Saturday, 31 May 2008

SQL Injection Attacks

Often, the SQL Injection payload is designed in a generic manner to impact on more SQL Databases and Database Servers. The Security loophole in most cases lie in poor design of Data Access Code. Although it can be argued that there is much more to it than securing Data Access Code, I'm talking about the majority of such an attack and how imperative it is to secure the Data Access Code.
The impact of an SQL Injection Attack can be on
- The Database ( contents of the DB are compromised )
- The Users (malware injected directly,Users do not know because they trust this website )
The SDL aka Trustworthy computing Security Development Lifecycle ( a process that Microsoft has adopted for the development of software that needs to withstand malicious attack ) is a good thing to adapt and follow.
"Microsoft's experience indicates that the SDL is effective at reducing the incidence of security vulnerabilities.
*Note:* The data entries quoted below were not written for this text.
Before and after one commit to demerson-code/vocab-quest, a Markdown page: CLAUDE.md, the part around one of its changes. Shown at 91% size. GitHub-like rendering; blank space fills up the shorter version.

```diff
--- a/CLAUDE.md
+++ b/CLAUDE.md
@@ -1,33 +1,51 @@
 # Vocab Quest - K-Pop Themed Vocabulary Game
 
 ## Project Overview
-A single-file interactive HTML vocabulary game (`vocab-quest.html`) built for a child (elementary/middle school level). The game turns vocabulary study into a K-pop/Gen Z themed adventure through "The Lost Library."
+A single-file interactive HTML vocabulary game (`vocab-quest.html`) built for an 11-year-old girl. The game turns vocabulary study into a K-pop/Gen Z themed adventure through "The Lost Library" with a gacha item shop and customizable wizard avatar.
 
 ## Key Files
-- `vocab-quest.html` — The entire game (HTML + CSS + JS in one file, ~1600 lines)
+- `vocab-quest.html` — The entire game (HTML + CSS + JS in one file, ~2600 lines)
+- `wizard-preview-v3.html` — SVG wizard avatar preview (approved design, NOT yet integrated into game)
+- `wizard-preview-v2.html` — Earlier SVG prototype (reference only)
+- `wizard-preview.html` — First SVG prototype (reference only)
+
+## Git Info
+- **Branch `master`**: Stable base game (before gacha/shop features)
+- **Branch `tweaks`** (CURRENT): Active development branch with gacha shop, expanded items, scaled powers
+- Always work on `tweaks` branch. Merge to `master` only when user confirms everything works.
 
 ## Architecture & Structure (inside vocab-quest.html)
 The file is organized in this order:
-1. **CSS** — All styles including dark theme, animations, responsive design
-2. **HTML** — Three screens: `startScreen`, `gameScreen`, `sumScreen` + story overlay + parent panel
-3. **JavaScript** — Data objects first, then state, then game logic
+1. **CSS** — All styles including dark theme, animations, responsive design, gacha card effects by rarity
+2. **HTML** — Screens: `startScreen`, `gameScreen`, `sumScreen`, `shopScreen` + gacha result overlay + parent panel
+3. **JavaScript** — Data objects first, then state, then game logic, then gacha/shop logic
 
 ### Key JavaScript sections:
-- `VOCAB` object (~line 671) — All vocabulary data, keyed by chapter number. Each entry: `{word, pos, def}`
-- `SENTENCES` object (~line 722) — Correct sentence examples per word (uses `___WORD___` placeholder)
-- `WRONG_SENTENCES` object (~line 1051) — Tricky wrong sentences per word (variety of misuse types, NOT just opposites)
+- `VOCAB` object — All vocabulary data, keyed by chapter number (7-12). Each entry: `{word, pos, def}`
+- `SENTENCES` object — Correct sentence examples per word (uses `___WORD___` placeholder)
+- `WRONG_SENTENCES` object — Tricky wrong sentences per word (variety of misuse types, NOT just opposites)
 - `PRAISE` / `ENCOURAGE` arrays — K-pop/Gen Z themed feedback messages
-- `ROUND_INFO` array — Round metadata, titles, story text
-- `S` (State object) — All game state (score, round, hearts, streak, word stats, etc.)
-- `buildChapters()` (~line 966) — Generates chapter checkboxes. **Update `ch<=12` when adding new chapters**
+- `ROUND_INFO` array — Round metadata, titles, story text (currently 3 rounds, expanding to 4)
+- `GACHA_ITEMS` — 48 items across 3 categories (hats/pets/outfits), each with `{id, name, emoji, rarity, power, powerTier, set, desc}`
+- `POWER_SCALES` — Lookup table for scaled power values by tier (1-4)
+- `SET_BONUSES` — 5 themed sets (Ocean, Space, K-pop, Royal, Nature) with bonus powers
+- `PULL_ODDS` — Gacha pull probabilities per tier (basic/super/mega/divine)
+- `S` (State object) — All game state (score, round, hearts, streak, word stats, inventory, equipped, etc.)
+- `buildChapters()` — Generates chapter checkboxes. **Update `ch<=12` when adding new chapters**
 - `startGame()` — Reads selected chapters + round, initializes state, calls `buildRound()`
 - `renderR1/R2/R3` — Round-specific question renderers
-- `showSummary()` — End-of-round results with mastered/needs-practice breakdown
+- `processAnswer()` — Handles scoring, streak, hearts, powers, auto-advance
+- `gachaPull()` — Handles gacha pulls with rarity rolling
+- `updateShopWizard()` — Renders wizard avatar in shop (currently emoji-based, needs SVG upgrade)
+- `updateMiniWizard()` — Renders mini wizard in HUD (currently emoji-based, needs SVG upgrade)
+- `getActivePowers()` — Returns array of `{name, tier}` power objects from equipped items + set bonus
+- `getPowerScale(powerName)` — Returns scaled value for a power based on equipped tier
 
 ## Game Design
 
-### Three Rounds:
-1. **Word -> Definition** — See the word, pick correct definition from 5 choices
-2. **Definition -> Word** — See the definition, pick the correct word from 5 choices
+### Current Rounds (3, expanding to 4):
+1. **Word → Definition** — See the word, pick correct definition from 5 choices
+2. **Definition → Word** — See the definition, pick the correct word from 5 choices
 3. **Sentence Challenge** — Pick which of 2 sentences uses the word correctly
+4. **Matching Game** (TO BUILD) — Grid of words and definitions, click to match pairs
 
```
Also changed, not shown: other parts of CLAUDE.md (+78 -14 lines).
Initial implementation of the SDL (in Windows Server 2003, SQL Server 2000 Service Pack 3, and Exchange 2000 Server Service Pack 3) resulted in significant improvements in software security, and subsequent software versions, reflecting enhancements to SDL, appear to be showing further improvements in software security" - SDL Conclusion from MS.
Now, a quick look at Securing your Data Access Code, Referred from MSDN SDL Blog and Micheal Howard's Blog(Co-Author of Writing Secure Code).
Use the following in you Data Access Code:
1] SQL Parameterized queries
2] Stored Procedures
3] SQL Execute Only Permission
These are not mere recommendations, They are Requirements!!. More on the nitty-gritty of these techniques can be viewed on the SDL Blog, Micheal Howard's Blog and on the MS Security Research site.
One might argue that SQL Injection Attacks are also mainly due to 'N00b' Developers. This might be partly so. Periodic training for Developers,Testers,Security Analysts on current security issues , best practices from SDL etc is very imperative here. Training is also a strict requirement in the SDL. Afterall, Knowledge is Power, Knowing is dangerous, Knowing is everything...

1 comment:

  1. A great rule of thumb for new IT pros is to never skimp on details. The best practices you've listed here are completely sound, especially in emphasizing the SDL. I hope more people see best practices as requirements as much as you do!
    Nico del Castillo
    Microsoft Security Outreach Team